Thanks for asking! With each record we release, the artist chooses a charity and 100% of the profits go to said charity. We've only had 3 releases so far, all from Gatsbys American Dream, a post-hardcore band from Seattle. Their first two albums had been out of print for years, and I'd seen them a lot in high school. I loved their music and I wanted it out on vinyl myself. So I figured out a way to make that happen, haha. We donated $5600 to Water.org last year, whom all of Gatsbys releases have benefitted. The band and the label were listed in the donors section of their 2014 Annual Report. (pg 15) I'm working on new 7" hopefully to release in the fall, with some more post-hardcore artists. But everything moves pretty slowly, since it's a part-time / expensive endeavor. I work on it a little bit everyday between freelance projects.Q. Any other new, interesting projects on the horizon that you can tell us about?
Not just yet, but usually post about projects on instagram, tumblr or twitter (links below). I usually post new projects there when I can. I update my portfolio every year or so, I should do it more often.Q. What's your favourite packaging design by someone else?
Oh man, there's so much to choose from. I'd probably say Give Up The Ghost's "We're Down Til We're Underground". That was designed by Jacob Bannon, and I remember thinking how strong of a cover that was. If you could work with anyone (alive or dead) who would it be? I'd probably want to work with Storm Thorgerson. Even just as his assistant. His work was so damn iconic but experimental. Looking over his work and how it evolved over the decades, it's really inspiring.Q. Is there a project that doesn't currently exist that you would love to work on (even if it's not music related)?

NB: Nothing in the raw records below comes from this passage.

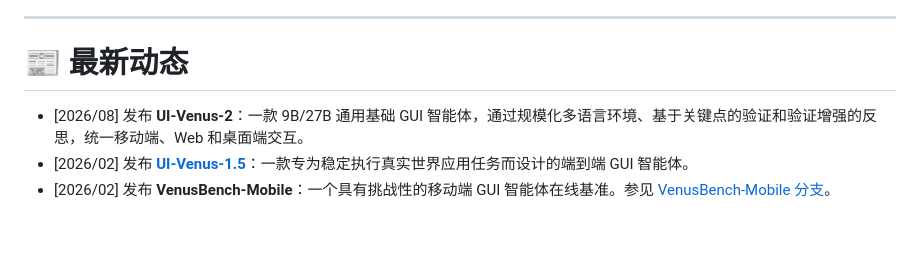
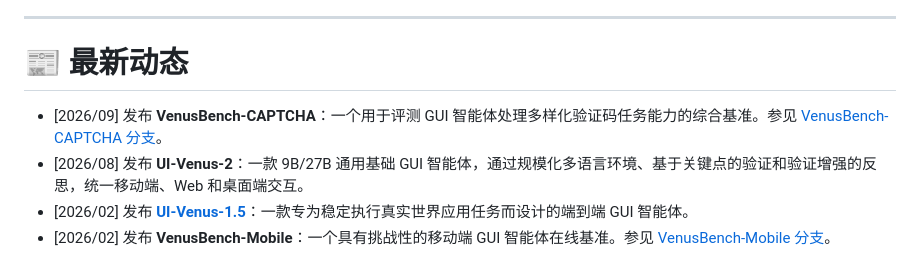
Before and after one commit to inclusionAI/UI-Venus, a Markdown page: README_CN.md, the part around the change. Rendered like a GitHub page; blank space fills up the shorter version.

Commit message:
docs: announce VenusBench-CAPTCHA release

```diff
--- a/README_CN.md
+++ b/README_CN.md
@@ -43,6 +43,7 @@
 
 # 📰 最新动态
 
+* [2026/09] 发布 **VenusBench-CAPTCHA**：一个用于评测 GUI 智能体处理多样化验证码任务能力的综合基准。参见 [VenusBench-CAPTCHA 分支](https://github.com/inclusionAI/UI-Venus/tree/VenusBench-CAPTCHA)。
 * [2026/08] 发布 **UI-Venus-2**：一款 9B/27B 通用基础 GUI 智能体，通过规模化多语言环境、基于关键点的验证和验证增强的反思，统一移动端、Web 和桌面端交互。
 * [2026/02] 发布 **[UI-Venus-1.5](https://ui-venus.github.io/UI-Venus-1.5/)**：一款专为稳定执行真实世界应用任务而设计的端到端 GUI 智能体。
 * [2026/02] 发布 **VenusBench-Mobile**：一个具有挑战性的移动端 GUI 智能体在线基准。参见 [VenusBench-Mobile 分支](https://github.com/inclusionAI/UI-Venus/tree/VenusBench-Mobile)。
```
Also changed, not shown: README.md (+1 -0 lines).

I'd probably like to work in the art department of a TV show or movie someday. That'd be pretty killer. Or further work with reissue layouts. I'd love to do something crazy with an expansive outlook. I love the stuff Light in the Attic, and Death Waltz are doing right now.